**What is required:**
Where a line in the listing below holds "false", add it to the tally, and reply with that tally alone.

**Input data:**

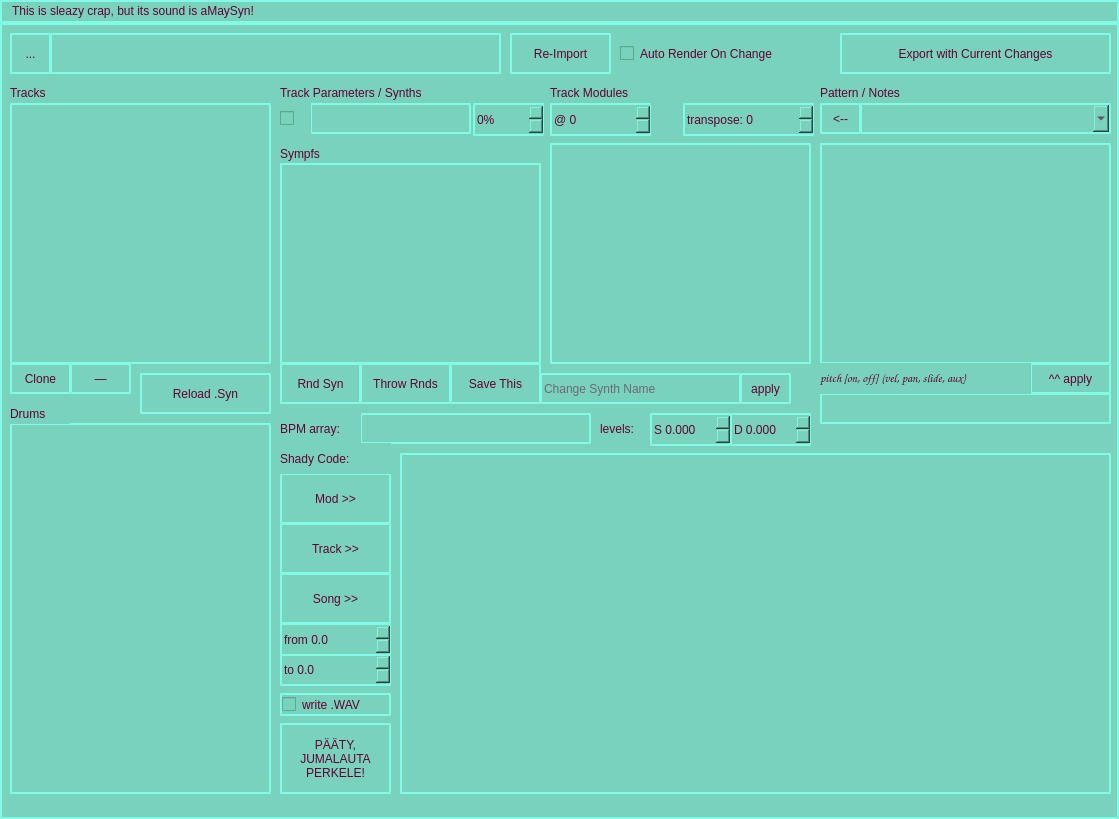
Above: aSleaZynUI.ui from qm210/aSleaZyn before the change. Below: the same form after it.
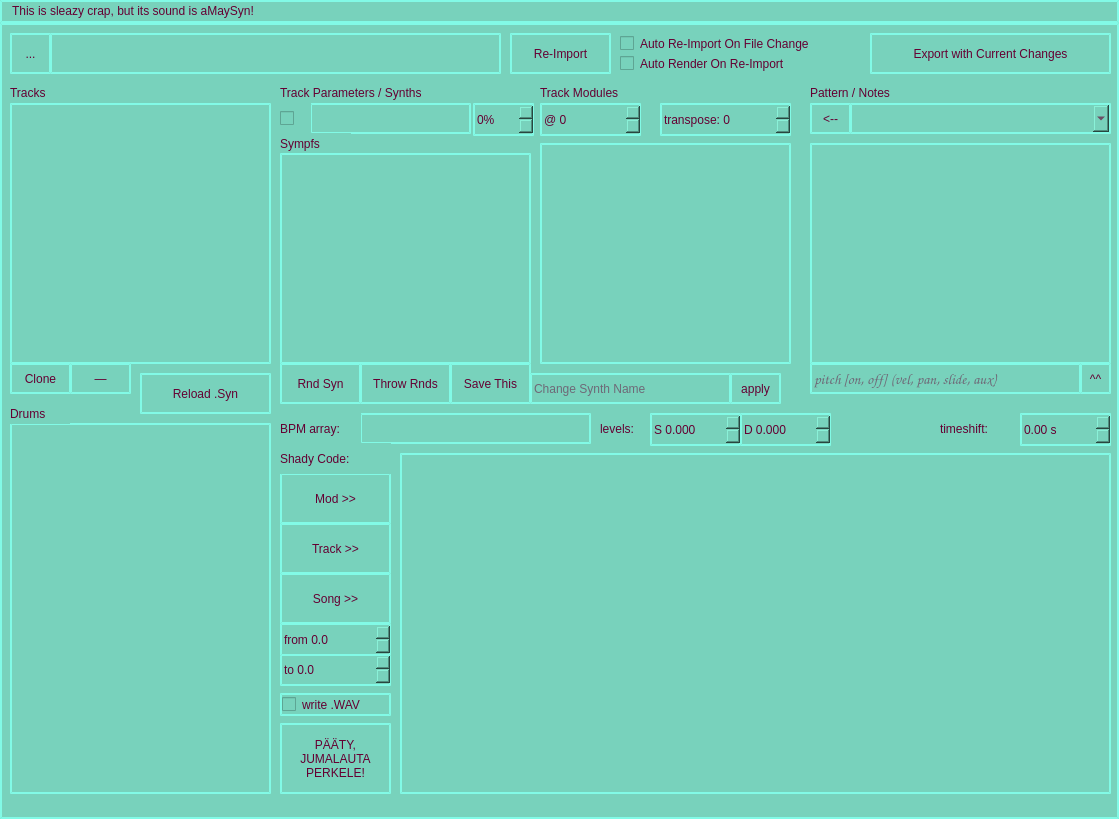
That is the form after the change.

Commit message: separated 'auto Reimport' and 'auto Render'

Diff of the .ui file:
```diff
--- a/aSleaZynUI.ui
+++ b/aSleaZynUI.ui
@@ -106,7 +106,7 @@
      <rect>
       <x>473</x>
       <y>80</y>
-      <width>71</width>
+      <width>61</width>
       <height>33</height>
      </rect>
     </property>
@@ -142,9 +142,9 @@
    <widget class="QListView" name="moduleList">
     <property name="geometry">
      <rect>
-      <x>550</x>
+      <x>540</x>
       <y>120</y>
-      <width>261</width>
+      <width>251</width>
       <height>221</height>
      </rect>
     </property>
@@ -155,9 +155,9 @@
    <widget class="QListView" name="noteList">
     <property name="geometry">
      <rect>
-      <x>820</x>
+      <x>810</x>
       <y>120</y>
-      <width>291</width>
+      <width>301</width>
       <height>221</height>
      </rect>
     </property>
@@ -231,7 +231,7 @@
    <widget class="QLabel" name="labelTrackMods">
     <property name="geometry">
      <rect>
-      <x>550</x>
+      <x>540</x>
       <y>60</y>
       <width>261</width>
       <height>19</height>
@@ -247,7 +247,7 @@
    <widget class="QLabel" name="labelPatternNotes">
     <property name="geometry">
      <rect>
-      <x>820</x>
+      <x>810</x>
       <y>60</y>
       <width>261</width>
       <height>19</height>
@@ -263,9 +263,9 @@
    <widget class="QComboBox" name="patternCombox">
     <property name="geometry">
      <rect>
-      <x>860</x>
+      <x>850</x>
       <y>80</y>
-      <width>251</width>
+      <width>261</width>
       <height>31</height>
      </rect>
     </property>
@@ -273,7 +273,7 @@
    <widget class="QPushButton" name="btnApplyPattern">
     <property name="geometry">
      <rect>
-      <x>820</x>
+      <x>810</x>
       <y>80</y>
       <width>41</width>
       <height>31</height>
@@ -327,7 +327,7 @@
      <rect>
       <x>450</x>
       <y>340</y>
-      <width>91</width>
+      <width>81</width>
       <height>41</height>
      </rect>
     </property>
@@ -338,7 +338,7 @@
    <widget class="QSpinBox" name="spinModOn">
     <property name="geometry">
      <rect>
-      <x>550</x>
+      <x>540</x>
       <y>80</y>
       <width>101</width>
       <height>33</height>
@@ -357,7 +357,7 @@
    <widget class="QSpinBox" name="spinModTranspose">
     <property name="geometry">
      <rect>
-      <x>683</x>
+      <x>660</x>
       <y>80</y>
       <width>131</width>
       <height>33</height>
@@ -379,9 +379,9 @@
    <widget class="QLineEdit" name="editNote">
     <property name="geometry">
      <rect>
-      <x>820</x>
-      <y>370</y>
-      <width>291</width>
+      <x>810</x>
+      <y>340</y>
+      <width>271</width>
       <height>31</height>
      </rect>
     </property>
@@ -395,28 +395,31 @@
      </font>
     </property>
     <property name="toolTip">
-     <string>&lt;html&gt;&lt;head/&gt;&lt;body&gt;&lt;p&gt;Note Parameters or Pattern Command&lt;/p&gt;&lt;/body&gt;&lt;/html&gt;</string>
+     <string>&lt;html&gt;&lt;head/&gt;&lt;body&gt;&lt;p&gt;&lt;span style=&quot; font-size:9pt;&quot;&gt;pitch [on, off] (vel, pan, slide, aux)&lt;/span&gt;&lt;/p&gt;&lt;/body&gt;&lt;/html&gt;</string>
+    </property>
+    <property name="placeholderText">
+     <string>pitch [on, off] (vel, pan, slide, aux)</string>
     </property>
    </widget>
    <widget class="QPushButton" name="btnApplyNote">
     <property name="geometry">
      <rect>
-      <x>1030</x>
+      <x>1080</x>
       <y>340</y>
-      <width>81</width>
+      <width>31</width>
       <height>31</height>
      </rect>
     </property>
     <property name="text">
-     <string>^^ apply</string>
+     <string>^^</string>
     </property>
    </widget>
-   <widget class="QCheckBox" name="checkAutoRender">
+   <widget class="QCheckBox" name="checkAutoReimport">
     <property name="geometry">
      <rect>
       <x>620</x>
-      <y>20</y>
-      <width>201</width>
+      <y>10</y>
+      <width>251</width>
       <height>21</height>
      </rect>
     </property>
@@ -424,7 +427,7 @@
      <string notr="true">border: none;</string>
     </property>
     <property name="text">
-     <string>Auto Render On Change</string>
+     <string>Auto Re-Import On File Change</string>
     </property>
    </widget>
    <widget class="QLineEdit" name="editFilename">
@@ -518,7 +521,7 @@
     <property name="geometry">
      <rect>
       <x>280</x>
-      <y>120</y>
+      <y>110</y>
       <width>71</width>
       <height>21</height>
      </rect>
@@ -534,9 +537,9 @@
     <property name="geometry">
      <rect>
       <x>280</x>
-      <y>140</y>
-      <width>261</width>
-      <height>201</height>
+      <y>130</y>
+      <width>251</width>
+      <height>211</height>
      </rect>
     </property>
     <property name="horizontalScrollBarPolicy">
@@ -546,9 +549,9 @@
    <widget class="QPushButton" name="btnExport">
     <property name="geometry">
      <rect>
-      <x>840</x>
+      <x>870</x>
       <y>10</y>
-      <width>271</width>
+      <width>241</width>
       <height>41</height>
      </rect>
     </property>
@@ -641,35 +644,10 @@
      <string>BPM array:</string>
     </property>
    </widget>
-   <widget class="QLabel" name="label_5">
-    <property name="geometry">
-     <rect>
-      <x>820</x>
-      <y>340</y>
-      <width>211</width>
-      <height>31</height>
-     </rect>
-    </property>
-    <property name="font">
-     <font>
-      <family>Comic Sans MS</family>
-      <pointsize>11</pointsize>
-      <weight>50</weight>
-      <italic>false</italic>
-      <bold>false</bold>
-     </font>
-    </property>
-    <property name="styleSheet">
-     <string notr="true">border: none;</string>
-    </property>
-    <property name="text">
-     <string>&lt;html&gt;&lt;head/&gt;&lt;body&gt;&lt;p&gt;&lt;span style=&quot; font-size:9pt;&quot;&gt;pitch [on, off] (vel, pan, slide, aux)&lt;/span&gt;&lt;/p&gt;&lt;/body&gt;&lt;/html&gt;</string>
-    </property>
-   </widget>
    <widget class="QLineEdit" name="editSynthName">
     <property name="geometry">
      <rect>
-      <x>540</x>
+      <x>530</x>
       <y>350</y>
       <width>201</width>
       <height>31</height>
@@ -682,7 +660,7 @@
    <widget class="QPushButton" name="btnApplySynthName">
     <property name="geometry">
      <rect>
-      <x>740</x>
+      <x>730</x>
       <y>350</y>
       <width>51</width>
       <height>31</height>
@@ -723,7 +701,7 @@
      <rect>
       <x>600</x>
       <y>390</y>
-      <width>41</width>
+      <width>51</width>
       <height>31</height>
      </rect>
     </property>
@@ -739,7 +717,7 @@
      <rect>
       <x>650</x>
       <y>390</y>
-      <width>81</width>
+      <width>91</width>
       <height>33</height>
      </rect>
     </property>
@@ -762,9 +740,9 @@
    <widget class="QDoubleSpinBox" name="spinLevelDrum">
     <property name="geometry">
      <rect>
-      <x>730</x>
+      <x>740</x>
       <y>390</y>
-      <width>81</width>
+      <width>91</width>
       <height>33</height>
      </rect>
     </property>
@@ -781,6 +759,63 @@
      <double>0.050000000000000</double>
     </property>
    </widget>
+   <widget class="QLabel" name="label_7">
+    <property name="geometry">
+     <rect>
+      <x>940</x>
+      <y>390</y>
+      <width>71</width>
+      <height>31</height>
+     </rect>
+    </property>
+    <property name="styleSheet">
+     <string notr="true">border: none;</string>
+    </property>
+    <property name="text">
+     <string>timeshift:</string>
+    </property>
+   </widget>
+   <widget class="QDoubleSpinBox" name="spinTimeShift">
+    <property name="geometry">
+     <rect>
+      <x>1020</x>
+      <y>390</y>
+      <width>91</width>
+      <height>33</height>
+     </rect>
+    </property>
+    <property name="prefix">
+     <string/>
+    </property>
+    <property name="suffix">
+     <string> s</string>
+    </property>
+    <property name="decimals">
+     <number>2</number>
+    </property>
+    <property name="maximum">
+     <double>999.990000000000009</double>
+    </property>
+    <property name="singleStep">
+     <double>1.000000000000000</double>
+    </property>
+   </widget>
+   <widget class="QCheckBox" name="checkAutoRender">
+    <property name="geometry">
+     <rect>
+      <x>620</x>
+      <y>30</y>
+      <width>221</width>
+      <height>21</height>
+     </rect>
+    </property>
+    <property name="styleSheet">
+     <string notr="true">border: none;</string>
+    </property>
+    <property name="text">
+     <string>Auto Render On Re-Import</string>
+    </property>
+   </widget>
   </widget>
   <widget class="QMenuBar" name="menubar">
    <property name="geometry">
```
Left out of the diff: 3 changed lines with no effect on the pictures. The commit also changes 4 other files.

**Response:**
2